A career fair may be a student’s first opportunity to be introduced to your brand and the opportunities that are available for someone like them to join your team – whether it is for the summer, an internship/co-op term, or even once they graduate.

They are equally a chance for you as an employer to engage potential talent, finally meet that LinkedIn Connection who looks like a stellar candidate in person, establish rapport with the campus Career Centre team, and ensure your organization is top of mind when students are pondering what comes next.

Career fairs can be a considerable investment – time, money, resources, energy – but, can be well worth it!  Here are 3 tips to help you make the most of the experience:

1. Do your homework

In the same way that you would hope students have researched your company and the opportunities you have available, be sure to do some homework of your own:

  • Think about: How many students are expected?  What programs have been targeted?  How do specific programs connect to your opportunities (be sure to think outside of the box here)?   Do organizers anticipate peak periods?
  • Consider:  What students might already know about your company – either from the website or other engagement opportunities you have had on campus.  Are there messages you want to reinforce, make sure they haven’t missed, or new things you want to highlight/introduce?
  • Be Aware of: What other employers will be there?  Are they looking for similar talent? What sets you apart?

These questions will help you to manage your expectations, allocate resources appropriately, and ensure your messaging is on point for the audience – particularly, how you will pitch/talk about your company in the first 30 seconds of meeting a prospective candidate.

2. Make it about the experience, building rapport and creating awareness

This is crucial for hard to fill rolls, in lesser known industries or where competition for talent can be fierce.  The more targeted and genuine the connection, the more likely it is that you are on track to identify the talent you are seeking.

You probably already know how unlikely it is that you will identify and hire a candidate solely based on the minute or two you connect at a career fair.  But, they can be an important building block in the recruitment process.

A few suggestions to help set the tone:

  • Avoid making the table at your booth a barrier – step out front when talking to a student.  Or better yet, put it off to the side.
  • Greet students warmly and with purpose – you might want to have a few questions to ask to get the conversation flowing and away from awkward starts from nervous students like “What does your company do?” These help set a bit of a stage and might even inform the focus of your ‘pitch’
  • Keep talking with your colleagues/checking your phone to a minimum – though seemingly not a big deal, they can make you seem unavailable or unapproachable.
  • Consider bringing more than just other recruiters/hiring managers – Students like to have the opportunity to get a feel for what it might look and feel like to work for your company.  It may not seem like rocket science, but engaging recent hires or alumni in the process can be really helpful.

These tactics complemented by doing your best to put a seemingly nervous candidate at ease; exposing an early year student to opportunities they may not yet have thought of; or rewarding genuine curiosity and interest with some extra time/feedback are all strategies to establish a strong connection with students and give them a good first taste of the candidate experience within your organization.
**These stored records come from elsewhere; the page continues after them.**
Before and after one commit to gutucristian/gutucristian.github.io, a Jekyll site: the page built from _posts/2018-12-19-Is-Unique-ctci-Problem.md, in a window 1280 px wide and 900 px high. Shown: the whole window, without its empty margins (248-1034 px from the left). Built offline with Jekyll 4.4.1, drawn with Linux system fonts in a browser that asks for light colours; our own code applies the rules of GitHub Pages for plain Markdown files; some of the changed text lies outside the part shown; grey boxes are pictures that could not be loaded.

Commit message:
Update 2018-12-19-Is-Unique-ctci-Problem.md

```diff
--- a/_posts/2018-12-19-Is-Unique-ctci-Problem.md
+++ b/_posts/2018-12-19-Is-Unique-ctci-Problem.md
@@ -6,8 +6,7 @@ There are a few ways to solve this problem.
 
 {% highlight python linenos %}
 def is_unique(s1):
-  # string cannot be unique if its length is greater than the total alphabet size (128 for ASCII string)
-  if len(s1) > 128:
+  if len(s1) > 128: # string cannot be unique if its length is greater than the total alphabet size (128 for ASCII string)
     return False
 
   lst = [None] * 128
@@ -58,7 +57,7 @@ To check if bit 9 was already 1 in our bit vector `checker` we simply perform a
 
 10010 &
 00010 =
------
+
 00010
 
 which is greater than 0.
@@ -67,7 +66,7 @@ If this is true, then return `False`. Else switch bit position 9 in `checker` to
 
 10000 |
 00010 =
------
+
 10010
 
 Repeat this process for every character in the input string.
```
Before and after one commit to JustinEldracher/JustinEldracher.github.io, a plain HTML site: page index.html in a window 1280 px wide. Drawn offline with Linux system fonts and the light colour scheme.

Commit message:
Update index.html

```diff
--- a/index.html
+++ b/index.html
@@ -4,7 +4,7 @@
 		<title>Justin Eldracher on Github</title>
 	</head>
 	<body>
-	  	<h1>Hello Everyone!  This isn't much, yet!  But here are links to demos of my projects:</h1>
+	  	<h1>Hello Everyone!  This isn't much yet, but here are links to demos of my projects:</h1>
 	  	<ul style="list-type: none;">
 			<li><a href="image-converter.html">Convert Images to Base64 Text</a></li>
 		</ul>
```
Remember, even if a student is seemingly not a good fit for roles you have available right now - they could be down the line… or, have friends who are.

3. Be clear on your goals and next steps

Set clear expectations for what you would like to get out of the event and for what next steps with potential candidates will look like–applying on-line, connecting with you on LinkedIn, attending an information session/networking event, etc.

Decide how you will communicate about these next steps to potential candidates – do you have collateral like a postcard pointing them to your opportunities, a contact sheet, an iPad for you to send you a LinkedIN  request etc.

Thinking these things through will help to ensure that you are getting the most from the experience. And of course, provide a few markers to temperature gauge, make adjustments and evaluate your success for future events.